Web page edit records
-=-=-
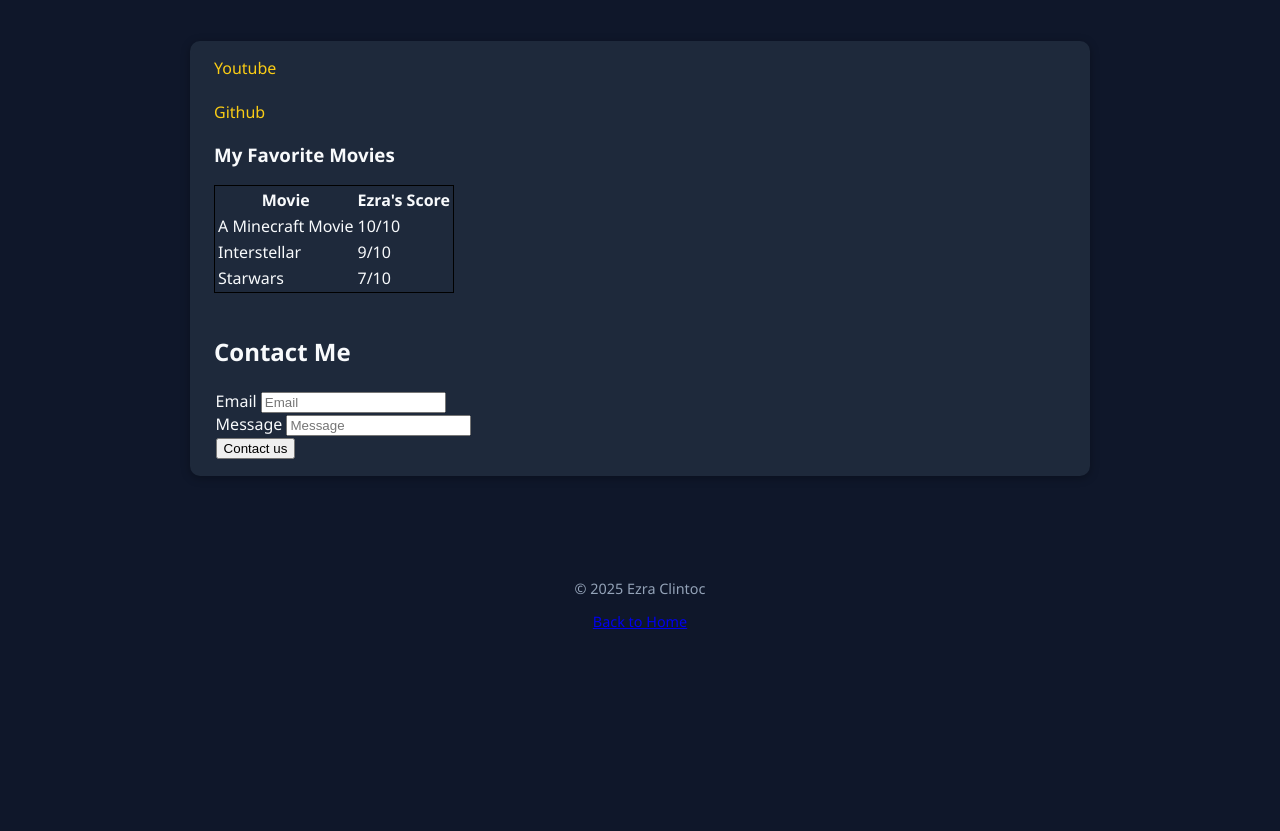
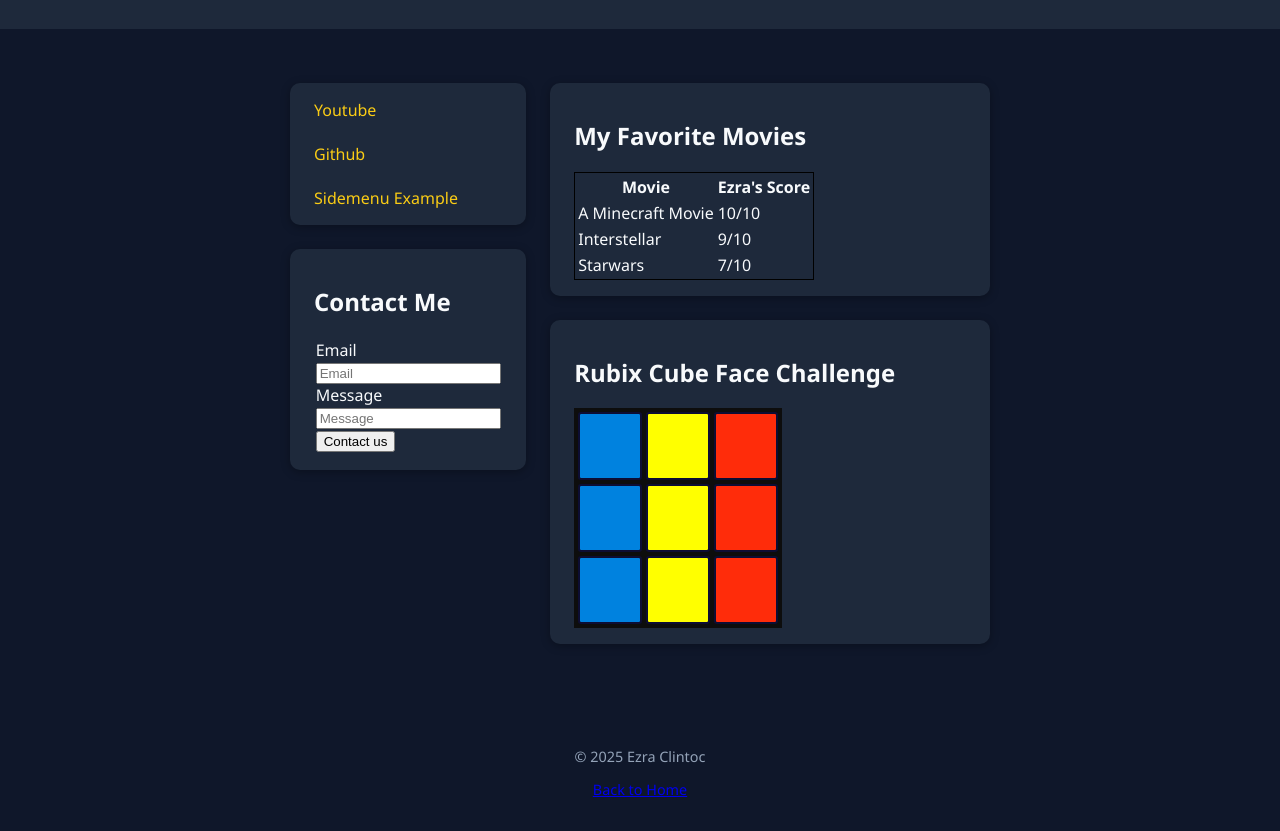
Before and after one commit to CodKid1710/CodKid1710.github.io, a plain HTML site: page tutorial/index.html in a window 1280 px wide. Shown: the part 334-1165 px from the top of the page. Before the commit the page ends 997 px from the top, so only its background shows below. Drawn offline with Linux system fonts and the light colour scheme.

Commit message:
Added Rubix Cube

```diff
--- /dev/null
+++ b/sidemenu.css
@@ -0,0 +1,11 @@
+#content {
+  display: flex;
+  flex-direction: row;
+}
+#sidemenu {
+  flex: 1;
+  margin-right: 1.5rem;
+}
+#main {
+  flex: 3;
+}
--- a/style.css
+++ b/style.css
@@ -4,11 +4,19 @@
   --accent: #facc15;
   --text: #f8fafc;
 }
+
+html {
+  height: 100%;
+}
+
 body {
   margin: 0;
   font-family: "Segoe UI", sans-serif;
   background: var(--bg);
   color: var(--text);
+  min-height: 100%;
+  display: flex;
+  flex-direction: column;
 }
 header {
   text-align: center;
@@ -90,10 +98,10 @@ header img {
 }
 
 #top-menu-bar {
-    text-align: center;
-    background-color: var(--card);
-    color: var(--text);
-    padding-top: 1rem;
+  text-align: center;
+  background-color: var(--card);
+  color: var(--text);
+  padding-top: 1rem;
 }
 
 #top-menu-bar li {
@@ -125,6 +133,25 @@ header img {
   margin-bottom: 0.5rem;
 }
 
+#content {
+  flex: 1;
+}
+
+.rubix-face {
+  background-color: #0d0d0d;
+  display: grid;
+  grid-template-columns: auto auto auto;
+  max-width: 200px;
+  padding: 4px;
+  grid-gap: 4px;
+}
+
+.rubix-face div{
+  border: 2px solid #0d0d33;
+  padding-top: 100%;;
+  border-radius: 0.2rem;
+}
+
 footer {
   text-align: center;
   font-size: 0.9rem;
--- a/tutorial/index.html
+++ b/tutorial/index.html
@@ -5,26 +5,55 @@
     <meta name="viewport" content="width=device-width, initial-scale=1.0" />
     <title>Personal Testing Area</title>
     <link rel="stylesheet" href="../style.css" />
+    <link rel="stylesheet" href="../sidemenu.css" />
   </head>
   <body>
     <header>
-      <img src="EzraIcon.png" alt="Profile Picture" width="100" />
+      <img src="../images/avatar.png" alt="Profile Picture" id="avatar"/>
       <h1>Ezra Clintoc</h1>
       <p>Personal Testing Area</p>
     </header>
     <br />
 
-    <div class="container">
+    <div class="container" id="content">
+      <div id="sidemenu">
+        <section>
           <div class="card">
-        <a href="https://www.youtube.com/channel/UCQugK6fGQNq9ldO01CxvDjw"
-          >Youtube</a
-        >
+            <a href="https://www.youtube.com/channel/UCQugK6fGQNq9ldO01CxvDjw">Youtube</a>
             <br />
             <br />
             <a href="https://www.github.com/CodKid1710">Github</a>
             <br />
+            <br />
+            <a href="sidemenu.html">Sidemenu Example</a>
+            <br />
+          </div>
+        </section>
+        <section>
+          <div class="card">
+            <h2>Contact Me</h2>
+            <form action="" method="post" style="padding: 0.1rem">
+              <label for="contact-email">Email</label>
+              <input
+                type="email"
+                placeholder="Email"
+                id="contact-email"
+                required
+              />
 
-        <h3>My Favorite Movies</h3>
+              <br />
+              <label for="message">Message</label>
+              <input type="text" placeholder="Message" id="message" required />
+
+              <br />
+              <button type="submit">Contact us</button>
+            </form>
+          </div>
+        </section>
+      </div>
+      <div id="main">
+        <div class="card">
+          <h2>My Favorite Movies</h2>
           <table style="border: 1px solid black">
             <tr>
               <th>Movie</th>
@@ -43,20 +72,21 @@
               <td>7/10</td>
             </tr>
           </table>
-
-        <br />
-        <h2>Contact Me</h2>
-        <form action="" method="post" style="padding: 0.1rem">
-          <label for="contact-email">Email</label>
-          <input type="email" placeholder="Email" id="contact-email" required />
-
-          <br />
-          <label for="message">Message</label>
-          <input type="text" placeholder="Message" id="message" required />
-
-          <br />
-          <button type="submit">Contact us</button>
-        </form>
+        </div>
+        <div class="card">
+          <h2>Rubix Cube Face Challenge</h2>
+          <div class="rubix-face">
+            <div style="background-color: #0082df"></div>
+            <div style="background-color: #ffff00"></div>
+            <div style="background-color: #ff2c0a"></div>
+            <div style="background-color: #0082df"></div>
+            <div style="background-color: #ffff00"></div>
+            <div style="background-color: #ff2c0a"></div>
+            <div style="background-color: #0082df"></div>
+            <div style="background-color: #ffff00"></div>
+            <div style="background-color: #ff2c0a"></div>
+          </div>
+        </div>
       </div>
     </div>
     <footer>
```
Also changed, not shown: index.html (+3 -3 lines), tutorial/sidemenu.html (added, +50 -0 lines), giftlist/index.html (renamed from gift-list/index.html). Lines whose indentation alone changed are shown as unchanged.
-=-=-
Action item
Return the entries exactly as given. Do not include pictures.

Solution to the exercise
Before and after one commit to CodKid1710/CodKid1710.github.io, a plain HTML site: page tutorial/index.html in a window 1280 px wide. Shown: the part 334-1165 px from the top of the page. Before the commit the page ends 997 px from the top, so only its background shows below. Drawn offline with Linux system fonts and the light colour scheme.

Commit message:
Added Rubix Cube

```diff
--- /dev/null
+++ b/sidemenu.css
@@ -0,0 +1,11 @@
+#content {
+  display: flex;
+  flex-direction: row;
+}
+#sidemenu {
+  flex: 1;
+  margin-right: 1.5rem;
+}
+#main {
+  flex: 3;
+}
--- a/style.css
+++ b/style.css
@@ -4,11 +4,19 @@
   --accent: #facc15;
   --text: #f8fafc;
 }
+
+html {
+  height: 100%;
+}
+
 body {
   margin: 0;
   font-family: "Segoe UI", sans-serif;
   background: var(--bg);
   color: var(--text);
+  min-height: 100%;
+  display: flex;
+  flex-direction: column;
 }
 header {
   text-align: center;
@@ -90,10 +98,10 @@ header img {
 }
 
 #top-menu-bar {
-    text-align: center;
-    background-color: var(--card);
-    color: var(--text);
-    padding-top: 1rem;
+  text-align: center;
+  background-color: var(--card);
+  color: var(--text);
+  padding-top: 1rem;
 }
 
 #top-menu-bar li {
@@ -125,6 +133,25 @@ header img {
   margin-bottom: 0.5rem;
 }
 
+#content {
+  flex: 1;
+}
+
+.rubix-face {
+  background-color: #0d0d0d;
+  display: grid;
+  grid-template-columns: auto auto auto;
+  max-width: 200px;
+  padding: 4px;
+  grid-gap: 4px;
+}
+
+.rubix-face div{
+  border: 2px solid #0d0d33;
+  padding-top: 100%;;
+  border-radius: 0.2rem;
+}
+
 footer {
   text-align: center;
   font-size: 0.9rem;
--- a/tutorial/index.html
+++ b/tutorial/index.html
@@ -5,26 +5,55 @@
     <meta name="viewport" content="width=device-width, initial-scale=1.0" />
     <title>Personal Testing Area</title>
     <link rel="stylesheet" href="../style.css" />
+    <link rel="stylesheet" href="../sidemenu.css" />
   </head>
   <body>
     <header>
-      <img src="EzraIcon.png" alt="Profile Picture" width="100" />
+      <img src="../images/avatar.png" alt="Profile Picture" id="avatar"/>
       <h1>Ezra Clintoc</h1>
       <p>Personal Testing Area</p>
     </header>
     <br />
 
-    <div class="container">
+    <div class="container" id="content">
+      <div id="sidemenu">
+        <section>
           <div class="card">
-        <a href="https://www.youtube.com/channel/UCQugK6fGQNq9ldO01CxvDjw"
-          >Youtube</a
-        >
+            <a href="https://www.youtube.com/channel/UCQugK6fGQNq9ldO01CxvDjw">Youtube</a>
             <br />
             <br />
             <a href="https://www.github.com/CodKid1710">Github</a>
             <br />
+            <br />
+            <a href="sidemenu.html">Sidemenu Example</a>
+            <br />
+          </div>
+        </section>
+        <section>
+          <div class="card">
+            <h2>Contact Me</h2>
+            <form action="" method="post" style="padding: 0.1rem">
+              <label for="contact-email">Email</label>
+              <input
+                type="email"
+                placeholder="Email"
+                id="contact-email"
+                required
+              />
 
-        <h3>My Favorite Movies</h3>
+              <br />
+              <label for="message">Message</label>
+              <input type="text" placeholder="Message" id="message" required />
+
+              <br />
+              <button type="submit">Contact us</button>
+            </form>
+          </div>
+        </section>
+      </div>
+      <div id="main">
+        <div class="card">
+          <h2>My Favorite Movies</h2>
           <table style="border: 1px solid black">
             <tr>
               <th>Movie</th>
@@ -43,20 +72,21 @@
               <td>7/10</td>
             </tr>
           </table>
-
-        <br />
-        <h2>Contact Me</h2>
-        <form action="" method="post" style="padding: 0.1rem">
-          <label for="contact-email">Email</label>
-          <input type="email" placeholder="Email" id="contact-email" required />
-
-          <br />
-          <label for="message">Message</label>
-          <input type="text" placeholder="Message" id="message" required />
-
-          <br />
-          <button type="submit">Contact us</button>
-        </form>
+        </div>
+        <div class="card">
+          <h2>Rubix Cube Face Challenge</h2>
+          <div class="rubix-face">
+            <div style="background-color: #0082df"></div>
+            <div style="background-color: #ffff00"></div>
+            <div style="background-color: #ff2c0a"></div>
+            <div style="background-color: #0082df"></div>
+            <div style="background-color: #ffff00"></div>
+            <div style="background-color: #ff2c0a"></div>
+            <div style="background-color: #0082df"></div>
+            <div style="background-color: #ffff00"></div>
+            <div style="background-color: #ff2c0a"></div>
+          </div>
+        </div>
       </div>
     </div>
     <footer>
```
Also changed, not shown: index.html (+3 -3 lines), tutorial/sidemenu.html (added, +50 -0 lines), giftlist/index.html (renamed from gift-list/index.html). Lines whose indentation alone changed are shown as unchanged.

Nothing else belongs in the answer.